there, and the Jets will win the game. No wonder Rex Ryan was so angry.
Next year if Schottenheimer is still here, I’m going to be looking for
another team for whom to root.
But both games are instructive
for the Super Bowl. Sorry to tell my Packers’ friends, but Green Bay
will be lucky to beat the Steelers. Green Bay had no competition against
Chicago (who had no competition against Seattle). The NFC is woefully
weak, especially compared with the AFC which has at least four teams
stronger than anyone in the NFC; Pittsburgh, the Jets, New England, and
Baltimore. Even though Pittsburgh has injury problems on its offensive
line, it is a much better rounded team than Green Bay.
Green Bay’s offensive line is
still suspect. Rodgers still is run out of the pocket a lot, and the
running game is unlikely to be very successful given the weakness of the
offensive line. But Green Bay isn’t straddled with a guy like
Schottenheimer, so will be smart enough to establish the pass first with
their exceptional quarterback Rodgers. If the passing game works, James
Stark will have a better opportunity to run and Green Bay might have a
However, Rodgers was no
Superman in the second half of the Bears game. Which one will show up
Sunday? Also, a fly in his ointment is Troy Polamalu, Pittsburgh’s
defensive player of the year. He freelances all over the place. Nobody
knows where he is or what he’s going to do, even Pittsburgh. If he’s
healthy, something I doubt, he could be a big difference because he’s in
a class by himself as a disruptive force.
Pittsburgh’s running game is
much stronger than Green Bay’s, even if their starting center doesn’t
play. Rashard Mendenhall was virtually untackle-able against the Jets,
and the Jets have a good run defense. Their quarterback, Ben
Roethlisberger, is a proven winner and is extremely difficult to sack.
Their receivers have specific alternate routes to run when
Roethlisberger is flushed out of the pocket. That’s when lots of their
big plays occur.
Everyone is gushing about how
these are the two best teams facing one another, but nobody mentions
that neither Green Bay nor Pittsburgh scored a point in the second half
of their conference championship games. If they are so great, how did
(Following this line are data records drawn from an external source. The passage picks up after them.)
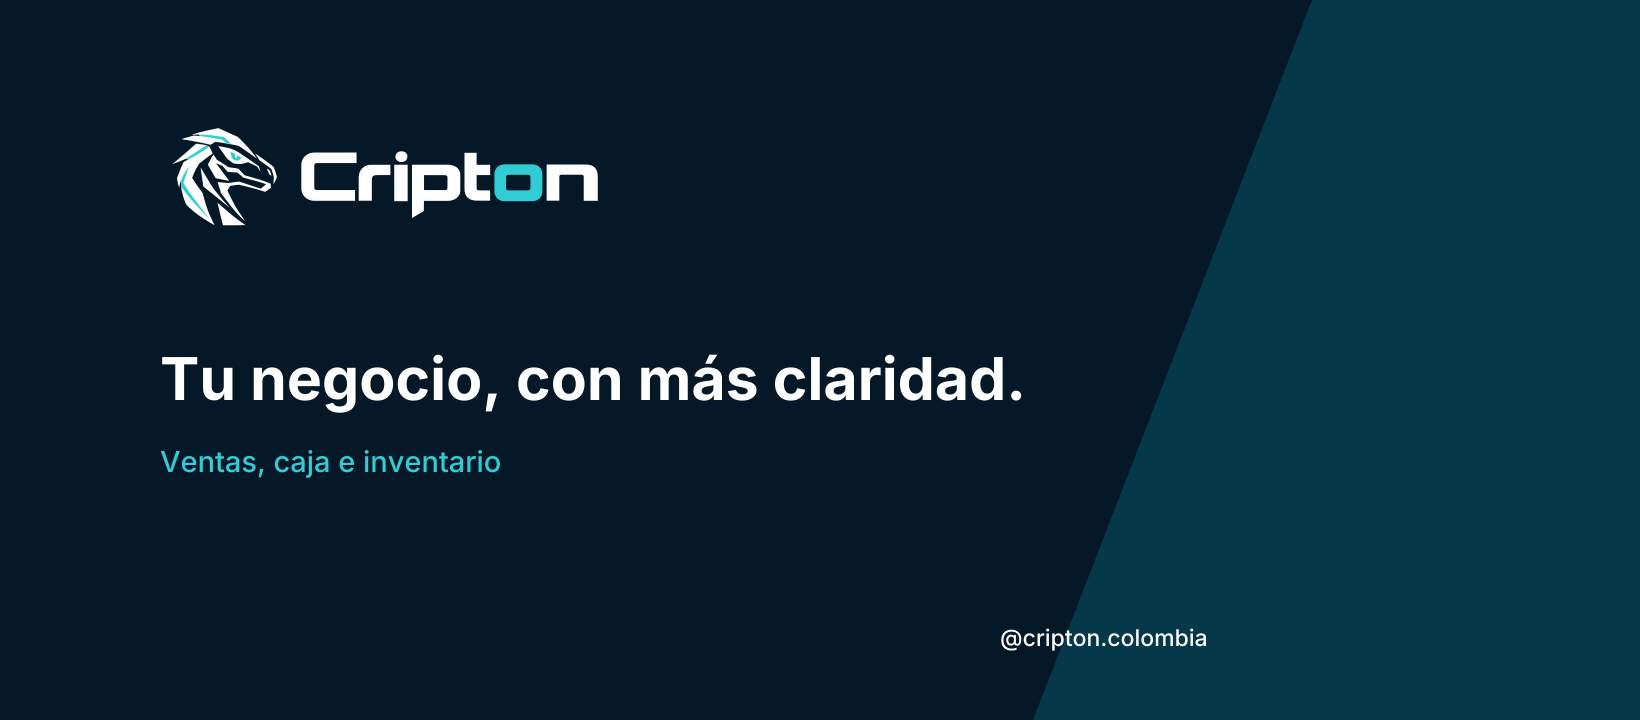
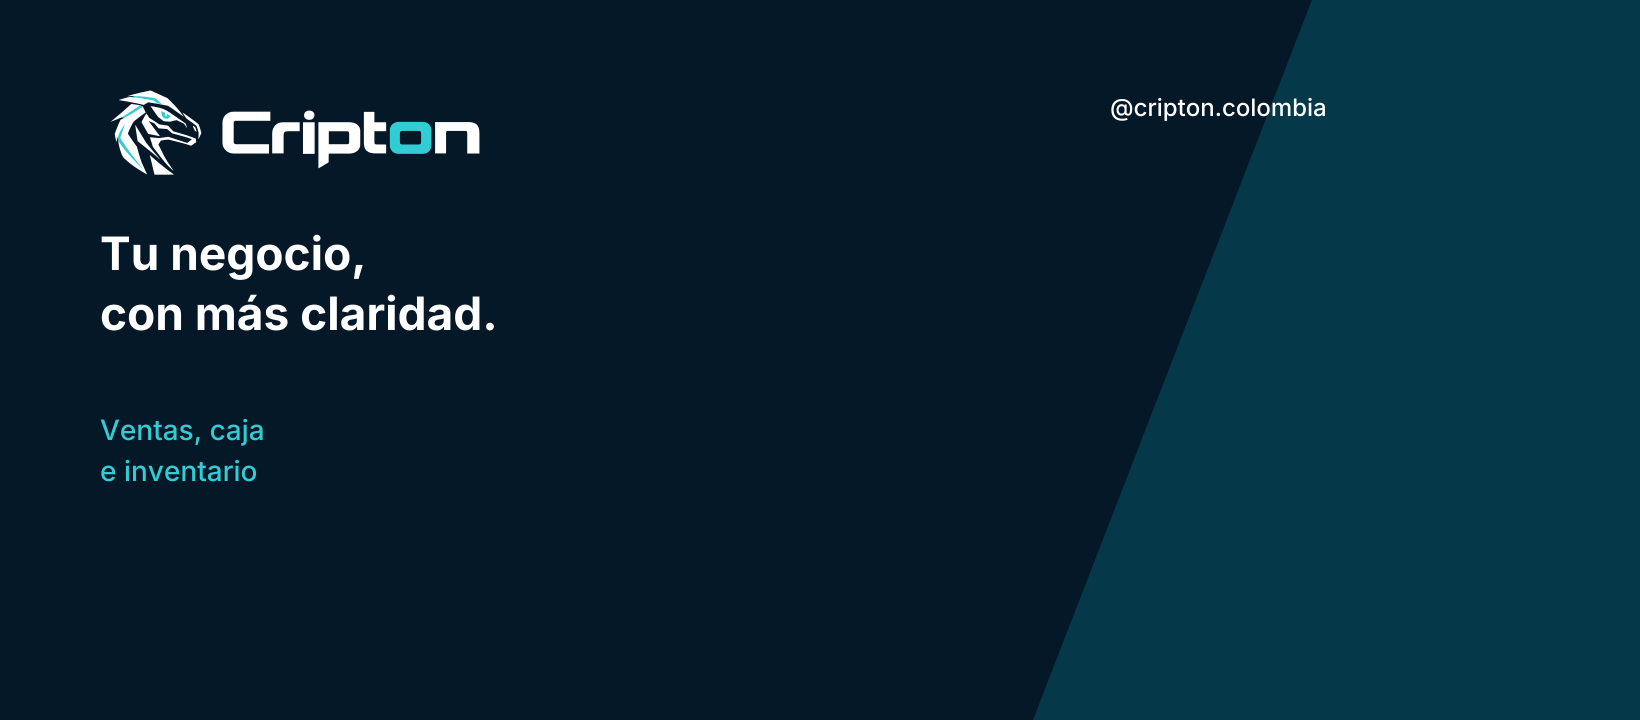
feat(marketing): configure Facebook page and verify brand crops

diff --git a/marketing/tools/finish.py b/marketing/tools/finish.py
@@ -17,7 +17,14 @@ def banner(name,w,h,logo_rect,title_rect,sub_rect,handle_rect,title,size):
         tx=T if outlined else U
         return f'<svg xmlns="http://www.w3.org/2000/svg" width="{w}" height="{h}" viewBox="0 0 {w} {h}"><title>Cripton POS · {name}</title>'+b.rect(0,0,w,h,b.NAVY)+f'<path d="M{int(w*.8)} 0H{w}V{h}H{int(w*.63)}Z" fill="{b.TEAL}" opacity=".4"/>'+b.logo(*logo_rect,True)+tx(title,*title_rect,size)+tx('Ventas, caja e inventario',*sub_rect,int(size*.5),b.CYAN,500)+tx('@cripton.colombia',*handle_rect,int(size*.4),b.WHITE,500)+'</svg>'
     (source/(name+'.svg')).write_text(draw(False),encoding='utf-8');(profiles/(name+'.svg')).write_text(draw(True),encoding='utf-8')
-banner('facebook-cover',1640,720,(160,116,450),(160,400),(160,472),(1000,646),'Tu negocio, con más claridad.',59)
+# Left safe column stays clear of Facebook's centered avatar in desktop/mobile previews.
+def facebook_cover():
+    def draw(outlined):
+        tx=lambda s,x,y,size,color=b.WHITE,weight=700:b.text(s,x,y,size,color,weight,outlined)
+        return '<svg xmlns="http://www.w3.org/2000/svg" width="1640" height="720" viewBox="0 0 1640 720"><title>Cripton POS · facebook-cover</title>'+b.rect(0,0,1640,720,b.NAVY)+'<path d="M1312 0H1640V720H1033Z" fill="'+b.TEAL+'" opacity=".4"/>'+b.logo(100,80,390,True)+tx('Tu negocio,',100,270,46)+tx('con más claridad.',100,330,46)+tx('Ventas, caja',100,440,28,b.CYAN,500)+tx('e inventario',100,481,28,b.CYAN,500)+tx('@cripton.colombia',1110,116,24,b.WHITE,500)+'</svg>'
+    (source/'facebook-cover.svg').write_text(draw(False),encoding='utf-8')
+    (profiles/'facebook-cover.svg').write_text(draw(True),encoding='utf-8')
+facebook_cover()
 # Keep meaningful YouTube content inside the centered 1546×423 editorial safe region.
 banner('youtube-banner',2560,1440,(580,525,400),(580,744),(580,820),(1570,822),'Tu negocio, con más claridad.',58)
 shutil.copyfile(ROOT.parent/'Cripton_Kit_Marca_v1_0/04_iconos/cripton_maskable_v1.0.svg',source/'avatar.svg')

diff --git a/marketing/qa/REPORTE_REVISION.md b/marketing/qa/REPORTE_REVISION.md
@@ -31,3 +31,7 @@ Exportación: 97 PNG de piezas y tarjetas, ocho PNG de perfiles, veinte láminas
 Se revisaron hojas de contacto de publicaciones e historias, una pieza de inventario a tamaño completo y el banner YouTube. Los seis MP4 se decodificaron sin errores. En navegador, R01 se reprodujo hasta el segundo 24 sin error; los filtros devolvieron 40 publicaciones/formato, 12 historias, 9 anuncios/formato y 12 horizontales. Clic y teclado Tab/Enter funcionaron. Galería en 1280 px y 393×852 sin desbordamiento horizontal ni imágenes visibles rotas. Se restauró el viewport. No se acreditan navegadores móviles nativos ni carga en redes.
 
 Las fuentes publicadas revisadas son web 645be14 y SaaS e088a55; el control de contexto terminó sin diferencias en esa revisión. Se conservaron los cambios locales ajenos informados. Los scripts de exportación y la galería no forman parte del build público de Astro.
+
+## Alta de Facebook — 2026-10-26
+
+Página Cripton.colombia creada y configurada con logo oficial, portada y ventas@cripton.com.co. Enlace verificado en sesión administrativa: https://www.facebook.com/profile.php?id=61596143211291 . El usuario cripton.colombia no está disponible según la plataforma; no se asignó alternativa. Se corrigió oclusión del titular por el avatar y se revisaron ambos previews y la página final. Registro y capturas: facebook-setup.json y Facebook-*.jpg. No se enviaron invitaciones ni se activaron anuncios o publicaciones de campaña. No se verificó acceso sin sesión.

diff --git a/marketing/README.md b/marketing/README.md
@@ -1,6 +1,6 @@
 # Marketing digital de Cripton POS
 
-Campaña inicial de 30 días, preparada el 26 de octubre de 2026. Repositorio: `pagina_pos`; rama `codex/marketing-launch`; base inicial `ce85b72`; fuente web actualizada y revisada `645be14`. Objetivo: generar conversaciones y demostraciones calificadas con comercios de Colombia mostrando el producto real y una identidad consistente. No se ha publicado ni programado contenido, ni contratado anuncios.
+Campaña inicial de 30 días, preparada el 26 de octubre de 2026. Repositorio: `pagina_pos`; rama `codex/marketing-launch`; base inicial `ce85b72`; fuente web actualizada y revisada `645be14`. Objetivo: generar conversaciones y demostraciones calificadas con comercios de Colombia mostrando el producto real y una identidad consistente. No se ha publicado ni programado contenido de campaña, ni contratado anuncios. La página de Facebook fue creada y personalizada con autorización; véase `qa/facebook-setup.json`.
 
 Abre **[index.html](index.html)** para revisar las piezas, descargar PNG, acceder a los SVG y reproducir los seis videos. La galería es local y no debe copiarse a `public/` ni desplegarse con la web: contiene materiales de revisión y fuentes.
 

diff --git a/marketing/qa/context-changes-review.md b/marketing/qa/context-changes-review.md
@@ -1,1 +1,5 @@
 Se detectaron cambios publicados durante la producción. Web: ce85b72 → 2b9da56 → 645be14, revisión de formularios accesibles, imágenes y evidencia de frontend; catálogo y capacidades se conservan. Se leyó el diff de portada, cabecera/pie, package y el registro transversal; se actualizó esta rama por fast-forward conservando marketing. SaaS: eb9a136 → e088a55, instalador y baseline de esquema aislado; se revisaron commits, plan y registro transversal. No se anuncian como despliegue o alta productiva acreditada. Baseline actualizado después de esta revisión, sin integrar historias entre repositorios ni incorporar modificaciones locales ajenas.
+
+## Revisión para alta de Facebook — 2026-10-26
+
+Revisados ae3790a, 361b60e, 9ff767b y d0ccec2 desde e088a55: instalación, staging, almacenamiento privado, ciclo de procesos y evidencia local. No cambian precios ni funciones comerciales del kit. Ubuntu, Azure, DNS/HTTPS, webhook Wompi y QR Bre-B continúan pendientes; no se anuncian como disponibles. Base de contexto actualizada a d0ccec2 sin integrar código SaaS.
they each lose the second half badly?
I like Green Bay, but
Pittsburgh seems much the stronger team to me, and I can’t understand
how Green Bay could be favored.
February 4, 2011